* [Problem statement] Go through the listing that follows and report the number of lines with the string "QHBoxLayout" in them, nothing more.

* [Data extracts]
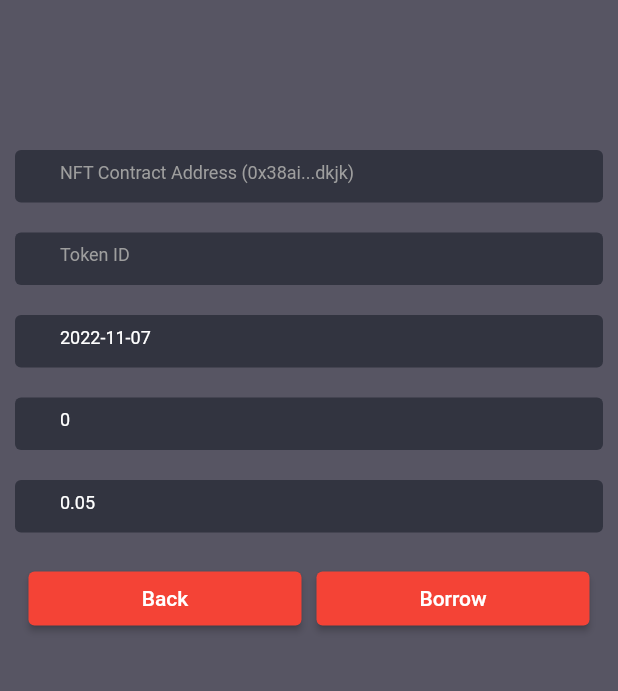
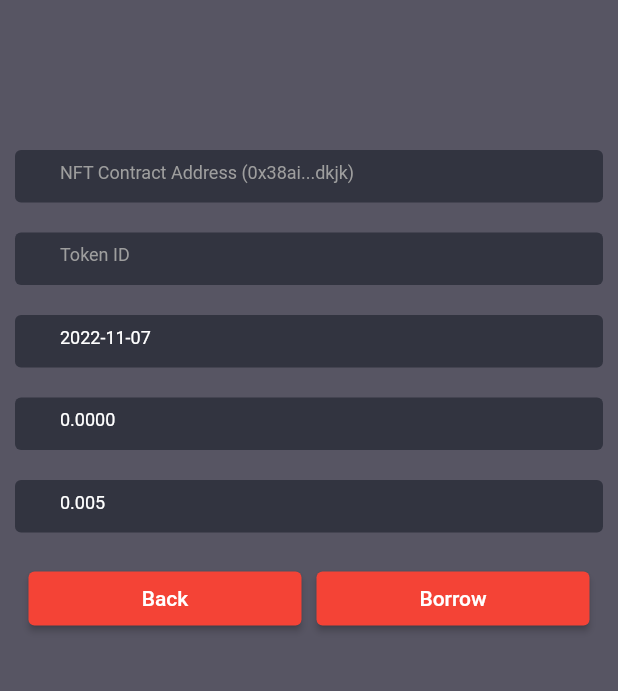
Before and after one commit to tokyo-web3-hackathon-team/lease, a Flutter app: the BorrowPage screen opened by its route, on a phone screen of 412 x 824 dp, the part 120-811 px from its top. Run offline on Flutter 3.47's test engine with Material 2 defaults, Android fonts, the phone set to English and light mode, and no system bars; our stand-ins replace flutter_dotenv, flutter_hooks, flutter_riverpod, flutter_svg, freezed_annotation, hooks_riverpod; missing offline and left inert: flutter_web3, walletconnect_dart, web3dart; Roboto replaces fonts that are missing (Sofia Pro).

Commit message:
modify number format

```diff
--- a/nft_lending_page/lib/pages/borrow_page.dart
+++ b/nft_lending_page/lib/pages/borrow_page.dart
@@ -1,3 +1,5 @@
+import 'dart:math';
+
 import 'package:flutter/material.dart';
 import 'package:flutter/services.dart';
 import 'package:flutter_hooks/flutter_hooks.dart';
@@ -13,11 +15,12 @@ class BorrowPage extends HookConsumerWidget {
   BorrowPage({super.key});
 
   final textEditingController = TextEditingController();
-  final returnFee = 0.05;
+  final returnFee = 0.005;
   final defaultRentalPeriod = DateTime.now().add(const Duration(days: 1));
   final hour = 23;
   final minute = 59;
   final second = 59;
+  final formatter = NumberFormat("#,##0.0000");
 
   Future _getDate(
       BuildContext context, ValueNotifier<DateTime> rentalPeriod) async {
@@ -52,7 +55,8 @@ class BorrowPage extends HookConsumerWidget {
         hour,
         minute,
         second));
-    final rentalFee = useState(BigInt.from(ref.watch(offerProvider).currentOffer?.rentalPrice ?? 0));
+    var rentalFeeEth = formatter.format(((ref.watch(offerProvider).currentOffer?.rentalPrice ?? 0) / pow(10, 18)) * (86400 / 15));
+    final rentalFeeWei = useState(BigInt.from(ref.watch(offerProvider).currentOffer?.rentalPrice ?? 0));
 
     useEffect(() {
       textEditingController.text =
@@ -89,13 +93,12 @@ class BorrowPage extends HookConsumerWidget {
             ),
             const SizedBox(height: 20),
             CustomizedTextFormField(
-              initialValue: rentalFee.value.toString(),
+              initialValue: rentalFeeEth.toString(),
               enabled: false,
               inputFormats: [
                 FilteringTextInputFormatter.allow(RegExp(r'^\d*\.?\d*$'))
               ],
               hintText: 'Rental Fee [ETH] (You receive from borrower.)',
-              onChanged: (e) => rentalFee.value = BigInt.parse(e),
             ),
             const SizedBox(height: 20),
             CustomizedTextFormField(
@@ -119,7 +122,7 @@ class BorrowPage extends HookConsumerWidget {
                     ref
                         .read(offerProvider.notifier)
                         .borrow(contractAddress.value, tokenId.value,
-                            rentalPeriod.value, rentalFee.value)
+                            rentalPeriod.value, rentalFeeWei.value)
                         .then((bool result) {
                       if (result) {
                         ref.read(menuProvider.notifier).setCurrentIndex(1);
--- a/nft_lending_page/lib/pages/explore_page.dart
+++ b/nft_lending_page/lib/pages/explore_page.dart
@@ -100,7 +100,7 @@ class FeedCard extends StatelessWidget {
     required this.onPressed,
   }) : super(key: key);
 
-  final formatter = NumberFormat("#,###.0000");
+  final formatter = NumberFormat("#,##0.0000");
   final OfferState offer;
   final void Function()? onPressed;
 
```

--

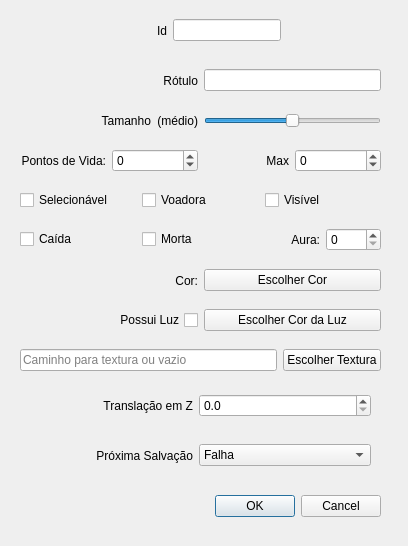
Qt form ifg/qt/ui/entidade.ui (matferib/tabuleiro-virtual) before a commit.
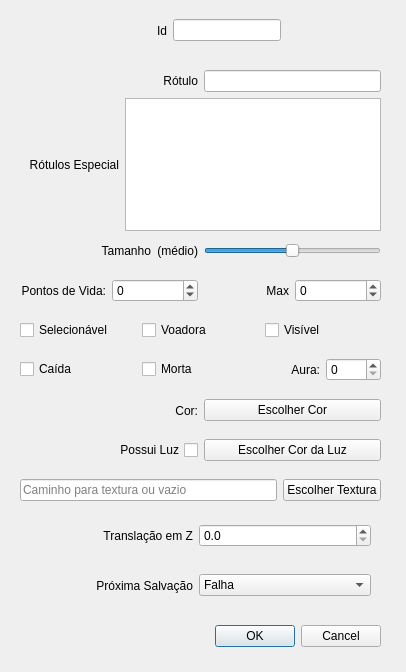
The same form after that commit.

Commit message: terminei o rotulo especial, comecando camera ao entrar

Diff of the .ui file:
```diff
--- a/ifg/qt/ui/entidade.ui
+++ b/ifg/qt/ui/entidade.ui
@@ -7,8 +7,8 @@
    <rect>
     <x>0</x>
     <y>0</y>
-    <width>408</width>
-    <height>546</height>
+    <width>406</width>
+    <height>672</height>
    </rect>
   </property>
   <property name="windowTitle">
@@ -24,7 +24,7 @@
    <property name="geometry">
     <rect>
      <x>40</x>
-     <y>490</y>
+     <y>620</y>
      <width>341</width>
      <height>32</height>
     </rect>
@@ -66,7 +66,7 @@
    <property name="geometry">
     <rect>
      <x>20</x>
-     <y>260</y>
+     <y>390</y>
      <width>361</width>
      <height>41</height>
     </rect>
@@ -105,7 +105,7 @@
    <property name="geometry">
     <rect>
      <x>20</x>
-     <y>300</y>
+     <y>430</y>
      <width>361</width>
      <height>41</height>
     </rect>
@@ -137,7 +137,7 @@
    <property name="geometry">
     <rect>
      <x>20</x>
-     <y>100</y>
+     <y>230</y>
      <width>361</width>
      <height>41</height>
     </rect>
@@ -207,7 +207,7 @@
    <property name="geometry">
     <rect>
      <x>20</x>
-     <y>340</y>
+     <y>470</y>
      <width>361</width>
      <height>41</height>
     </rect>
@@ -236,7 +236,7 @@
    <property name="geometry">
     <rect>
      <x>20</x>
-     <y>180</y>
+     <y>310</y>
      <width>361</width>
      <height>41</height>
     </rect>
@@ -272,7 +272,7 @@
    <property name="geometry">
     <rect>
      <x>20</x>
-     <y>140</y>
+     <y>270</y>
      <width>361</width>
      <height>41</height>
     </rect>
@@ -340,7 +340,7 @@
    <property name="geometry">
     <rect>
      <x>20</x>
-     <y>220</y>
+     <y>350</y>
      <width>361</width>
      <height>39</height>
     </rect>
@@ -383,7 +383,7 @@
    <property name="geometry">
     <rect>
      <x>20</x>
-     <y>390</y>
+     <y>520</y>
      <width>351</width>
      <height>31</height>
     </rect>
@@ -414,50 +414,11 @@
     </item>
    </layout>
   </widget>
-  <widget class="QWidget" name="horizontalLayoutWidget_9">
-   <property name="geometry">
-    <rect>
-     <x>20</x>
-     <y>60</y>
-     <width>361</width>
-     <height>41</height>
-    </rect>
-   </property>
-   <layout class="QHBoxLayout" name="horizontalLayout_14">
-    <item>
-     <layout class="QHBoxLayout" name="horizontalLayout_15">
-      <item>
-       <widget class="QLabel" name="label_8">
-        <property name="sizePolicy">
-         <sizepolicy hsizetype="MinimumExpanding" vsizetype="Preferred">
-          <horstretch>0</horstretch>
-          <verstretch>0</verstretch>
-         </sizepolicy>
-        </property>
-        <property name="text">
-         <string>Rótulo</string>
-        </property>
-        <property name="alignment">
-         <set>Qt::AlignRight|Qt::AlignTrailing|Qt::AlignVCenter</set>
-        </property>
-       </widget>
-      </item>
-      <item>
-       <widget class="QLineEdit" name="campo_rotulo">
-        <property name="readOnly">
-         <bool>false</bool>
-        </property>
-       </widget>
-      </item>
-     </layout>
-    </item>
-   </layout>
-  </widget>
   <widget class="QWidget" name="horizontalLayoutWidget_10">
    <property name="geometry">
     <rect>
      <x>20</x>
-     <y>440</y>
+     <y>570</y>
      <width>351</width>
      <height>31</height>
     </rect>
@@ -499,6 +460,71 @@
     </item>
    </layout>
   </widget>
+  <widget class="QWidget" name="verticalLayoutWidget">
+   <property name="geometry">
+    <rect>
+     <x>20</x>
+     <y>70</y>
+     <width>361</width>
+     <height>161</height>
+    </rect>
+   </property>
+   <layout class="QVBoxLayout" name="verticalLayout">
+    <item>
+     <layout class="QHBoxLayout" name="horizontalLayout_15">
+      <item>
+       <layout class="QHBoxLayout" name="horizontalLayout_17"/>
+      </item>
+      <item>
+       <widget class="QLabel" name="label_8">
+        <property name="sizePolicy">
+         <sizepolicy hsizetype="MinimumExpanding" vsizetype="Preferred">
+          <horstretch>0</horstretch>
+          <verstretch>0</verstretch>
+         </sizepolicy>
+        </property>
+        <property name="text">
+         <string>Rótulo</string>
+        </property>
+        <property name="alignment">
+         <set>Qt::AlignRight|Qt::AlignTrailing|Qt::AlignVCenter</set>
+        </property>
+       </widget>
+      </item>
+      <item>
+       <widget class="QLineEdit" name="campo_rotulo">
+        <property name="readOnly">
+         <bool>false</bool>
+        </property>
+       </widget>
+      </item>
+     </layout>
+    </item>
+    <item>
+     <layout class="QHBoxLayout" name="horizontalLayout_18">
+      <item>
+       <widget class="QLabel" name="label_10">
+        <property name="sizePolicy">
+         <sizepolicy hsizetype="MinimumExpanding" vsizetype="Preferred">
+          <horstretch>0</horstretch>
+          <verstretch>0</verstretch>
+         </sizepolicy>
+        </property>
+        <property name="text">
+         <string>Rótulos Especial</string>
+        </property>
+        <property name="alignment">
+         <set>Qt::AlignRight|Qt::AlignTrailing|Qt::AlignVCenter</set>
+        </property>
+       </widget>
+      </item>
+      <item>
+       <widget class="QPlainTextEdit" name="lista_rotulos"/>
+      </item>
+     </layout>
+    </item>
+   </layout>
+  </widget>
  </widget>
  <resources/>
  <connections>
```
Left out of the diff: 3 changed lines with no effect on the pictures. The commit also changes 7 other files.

* * *

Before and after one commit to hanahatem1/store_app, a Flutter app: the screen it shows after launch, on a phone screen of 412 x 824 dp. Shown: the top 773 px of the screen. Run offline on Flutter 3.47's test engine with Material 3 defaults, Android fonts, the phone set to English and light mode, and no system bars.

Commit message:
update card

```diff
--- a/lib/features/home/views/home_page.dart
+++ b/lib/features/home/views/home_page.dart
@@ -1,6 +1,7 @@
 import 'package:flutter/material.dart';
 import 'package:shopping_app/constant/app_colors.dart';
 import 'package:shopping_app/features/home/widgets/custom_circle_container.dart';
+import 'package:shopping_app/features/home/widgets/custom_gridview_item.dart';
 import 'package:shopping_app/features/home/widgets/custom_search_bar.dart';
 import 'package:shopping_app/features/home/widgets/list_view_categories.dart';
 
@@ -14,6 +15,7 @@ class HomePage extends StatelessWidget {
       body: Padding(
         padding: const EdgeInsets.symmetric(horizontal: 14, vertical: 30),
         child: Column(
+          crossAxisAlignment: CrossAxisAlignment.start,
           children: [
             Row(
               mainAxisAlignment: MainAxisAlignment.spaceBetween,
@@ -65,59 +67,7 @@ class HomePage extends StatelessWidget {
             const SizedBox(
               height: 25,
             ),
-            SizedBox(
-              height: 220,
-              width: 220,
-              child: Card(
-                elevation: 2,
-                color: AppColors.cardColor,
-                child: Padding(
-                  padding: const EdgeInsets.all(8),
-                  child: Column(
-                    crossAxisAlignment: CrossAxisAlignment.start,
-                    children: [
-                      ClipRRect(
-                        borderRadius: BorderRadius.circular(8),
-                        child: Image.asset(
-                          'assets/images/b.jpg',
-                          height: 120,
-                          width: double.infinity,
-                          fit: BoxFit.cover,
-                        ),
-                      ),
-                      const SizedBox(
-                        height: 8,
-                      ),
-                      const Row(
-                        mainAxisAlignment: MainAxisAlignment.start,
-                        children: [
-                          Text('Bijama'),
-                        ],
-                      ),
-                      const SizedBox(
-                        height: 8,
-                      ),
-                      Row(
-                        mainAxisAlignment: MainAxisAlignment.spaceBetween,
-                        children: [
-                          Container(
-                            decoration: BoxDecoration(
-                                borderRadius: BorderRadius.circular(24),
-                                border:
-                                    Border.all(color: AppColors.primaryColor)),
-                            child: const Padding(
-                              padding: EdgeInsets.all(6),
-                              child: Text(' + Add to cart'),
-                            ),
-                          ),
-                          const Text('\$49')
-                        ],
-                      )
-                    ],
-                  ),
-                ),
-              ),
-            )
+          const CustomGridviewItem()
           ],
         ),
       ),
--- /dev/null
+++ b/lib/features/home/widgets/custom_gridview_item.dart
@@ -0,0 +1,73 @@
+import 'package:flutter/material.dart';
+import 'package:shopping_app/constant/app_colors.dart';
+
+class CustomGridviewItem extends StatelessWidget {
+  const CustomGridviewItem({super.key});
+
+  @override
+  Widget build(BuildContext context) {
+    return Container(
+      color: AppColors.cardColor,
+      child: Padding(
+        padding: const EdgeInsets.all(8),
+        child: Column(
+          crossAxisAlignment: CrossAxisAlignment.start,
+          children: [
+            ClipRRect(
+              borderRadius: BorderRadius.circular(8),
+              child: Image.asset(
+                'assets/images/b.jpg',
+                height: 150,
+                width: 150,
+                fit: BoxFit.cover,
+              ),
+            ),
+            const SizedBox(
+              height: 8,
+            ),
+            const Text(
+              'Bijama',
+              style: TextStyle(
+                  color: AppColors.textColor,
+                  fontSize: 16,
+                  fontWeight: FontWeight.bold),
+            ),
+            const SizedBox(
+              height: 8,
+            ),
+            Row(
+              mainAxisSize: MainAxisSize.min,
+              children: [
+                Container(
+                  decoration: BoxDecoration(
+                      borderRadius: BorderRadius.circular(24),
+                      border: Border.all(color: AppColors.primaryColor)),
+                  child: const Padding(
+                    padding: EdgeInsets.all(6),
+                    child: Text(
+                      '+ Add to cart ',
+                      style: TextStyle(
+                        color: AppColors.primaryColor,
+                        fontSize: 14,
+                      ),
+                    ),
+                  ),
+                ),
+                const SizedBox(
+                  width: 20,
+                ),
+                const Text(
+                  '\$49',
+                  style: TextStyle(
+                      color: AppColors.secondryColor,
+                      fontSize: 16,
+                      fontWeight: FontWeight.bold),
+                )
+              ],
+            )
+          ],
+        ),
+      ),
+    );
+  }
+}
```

* [Output of the exercise] 5